My phone was silent yesterday, as it has been for weeks. This wasn’t surprising, since the person I was waiting to hear from was Terence Gomes, president of Roxbury Community College.
The longtime leader has been pretty much silent at a time of what can fairly be called crisis for his school. RCC is under both federal and state investigation for financial-aid issues and underreported campus crime. There was widespread outrage, as well, over a jobtraining program, funded by a group of major CEOs, that Gomes rejected, even though it would have provided a prime opportunity for his students at no cost to the school.
Through it all, for weeks now, Gomes has declined request after request to explain what is going on at Roxbury Community College. Actually “declined” might not be the right word. He doesn’t turn down requests to talk; he simply ignores them, as if there were nothing to explain.
Not that his silence is complete. The college did recently publish a four-page newspaper detailing what it called an “outpouring of support from faculty and students despite criticism from the Globe.’’ Gomes has also sent a couple of keep-your-head-up e-mails to faculty and staff.
Still, there’s a lot that people want to know. And since he isn’t returning calls, I thought I’d just pose a few questions in this space. Believe me, this is just a sampling.
Q. President Gomes, why would you turn down a jobs program?
A. This has been a true head-scratcher. A business group wanted to pay RCC students $14.50 an hour to train for jobs and then hire them. Why would Gomes oppose this? After they got over their shock, the businesspeople immediately offered the same program to Bunker Hill Community College, whose president calls it a great success.
Q. Why are more students from Roxbury, Dorchester, and Mattapan — the areas RCC was created to serve — now attending Bunker Hill Community College than RCC?
A. With over 1,500 students from these neighborhoods attending community college in Charlestown, there is simply no question that students are voting with their feet and their CharlieCards. If I ran RCC, this would concern me, both for the near and the long-term. What are other colleges doing that yours isn’t?
Q. Why do partisans of RCC repeatedly rally support by claiming the state wants to close the school or merge it with Bunker Hill?
A. Since its founding in 1973, there have occasionally been, let’s be diplomatic, issues with the management of Roxbury Community College. And consistently, the community has been rallied by the claim that “the power structure” wants to close the school or take control of it away from the people of Roxbury. Is there any evidence that such a move is under consideration? Or is this just an easy way to appeal to emotion?

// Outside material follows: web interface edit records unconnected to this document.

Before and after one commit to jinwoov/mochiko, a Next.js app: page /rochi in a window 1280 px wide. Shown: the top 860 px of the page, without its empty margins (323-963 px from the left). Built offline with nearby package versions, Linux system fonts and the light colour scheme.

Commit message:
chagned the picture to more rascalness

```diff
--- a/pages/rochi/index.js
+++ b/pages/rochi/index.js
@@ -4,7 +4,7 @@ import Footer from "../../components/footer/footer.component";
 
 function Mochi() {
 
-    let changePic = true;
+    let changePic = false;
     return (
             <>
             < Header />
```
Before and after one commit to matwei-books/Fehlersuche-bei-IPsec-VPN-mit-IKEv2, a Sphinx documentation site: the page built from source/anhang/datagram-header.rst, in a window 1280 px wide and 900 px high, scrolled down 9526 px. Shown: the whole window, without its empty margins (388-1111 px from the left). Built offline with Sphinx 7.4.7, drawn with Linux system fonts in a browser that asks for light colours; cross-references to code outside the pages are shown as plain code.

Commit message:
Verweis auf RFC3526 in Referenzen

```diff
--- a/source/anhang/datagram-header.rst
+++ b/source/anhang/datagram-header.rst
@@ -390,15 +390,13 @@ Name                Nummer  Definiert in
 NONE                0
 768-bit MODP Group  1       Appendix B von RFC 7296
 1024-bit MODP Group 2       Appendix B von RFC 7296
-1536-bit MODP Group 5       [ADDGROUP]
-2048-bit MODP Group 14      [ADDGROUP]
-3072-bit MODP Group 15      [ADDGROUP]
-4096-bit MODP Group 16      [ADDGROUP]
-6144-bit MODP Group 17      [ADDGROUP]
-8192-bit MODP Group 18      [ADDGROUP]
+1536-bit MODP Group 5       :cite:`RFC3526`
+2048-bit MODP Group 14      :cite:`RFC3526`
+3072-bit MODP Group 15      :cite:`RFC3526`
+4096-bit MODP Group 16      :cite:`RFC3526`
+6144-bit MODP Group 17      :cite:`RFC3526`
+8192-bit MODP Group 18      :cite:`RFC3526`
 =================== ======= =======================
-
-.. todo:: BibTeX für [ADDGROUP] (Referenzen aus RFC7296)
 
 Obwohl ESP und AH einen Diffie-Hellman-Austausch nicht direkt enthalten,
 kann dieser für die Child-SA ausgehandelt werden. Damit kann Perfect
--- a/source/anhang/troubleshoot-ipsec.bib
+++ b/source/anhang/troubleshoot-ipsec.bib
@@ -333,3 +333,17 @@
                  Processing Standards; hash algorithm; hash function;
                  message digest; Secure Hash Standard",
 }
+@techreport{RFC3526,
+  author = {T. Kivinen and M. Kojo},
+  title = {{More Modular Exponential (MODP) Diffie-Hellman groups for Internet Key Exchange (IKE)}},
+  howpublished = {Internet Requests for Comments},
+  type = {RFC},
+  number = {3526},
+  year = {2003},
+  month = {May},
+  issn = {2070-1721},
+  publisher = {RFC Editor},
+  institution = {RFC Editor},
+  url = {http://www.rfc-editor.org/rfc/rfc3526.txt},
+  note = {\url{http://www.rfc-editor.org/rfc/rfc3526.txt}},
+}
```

Q. Are you concerned about the alleged underreporting of crime on campus?
A. The Department of Education appears skeptical about the claim that only five crimes have occurred on campus in the past five years. Do you stand by those reports? Will their report indicate that more crimes have occurred but have gone unreported?

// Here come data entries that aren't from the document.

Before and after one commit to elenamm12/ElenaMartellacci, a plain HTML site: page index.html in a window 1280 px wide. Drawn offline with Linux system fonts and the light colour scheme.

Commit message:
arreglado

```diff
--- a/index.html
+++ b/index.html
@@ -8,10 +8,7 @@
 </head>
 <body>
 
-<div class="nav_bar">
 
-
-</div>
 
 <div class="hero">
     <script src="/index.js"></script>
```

Q. And what about the Reggie Lewis Track and Athletic Center, which is part of the college and is now part of an investigation of mismanagement?
A. A track coach whose team used to train at the Lewis Center told several state agencies last winter that she believes that assaults have been covered up there and that cash from certain events may have been unaccounted for. The manager of the track went public this week discrediting the coach’s claims, which she stands by. Are you confident that the state investigation into this will confirm your employee’s assertion that nothing is amiss?
Last night, an RCC official called me to say Gomes was tied up and offered to answer a few of my questions. Sorry: at this point, Boston needs to hear from the man in charge, the man who suddenly is too busy to explain anything about the confounding but critical institution in his care.Adrian Walker is a Globe columnist. He can be reached at firstname.lastname@example.org. Follow him on Twitter @Adrian_Walker.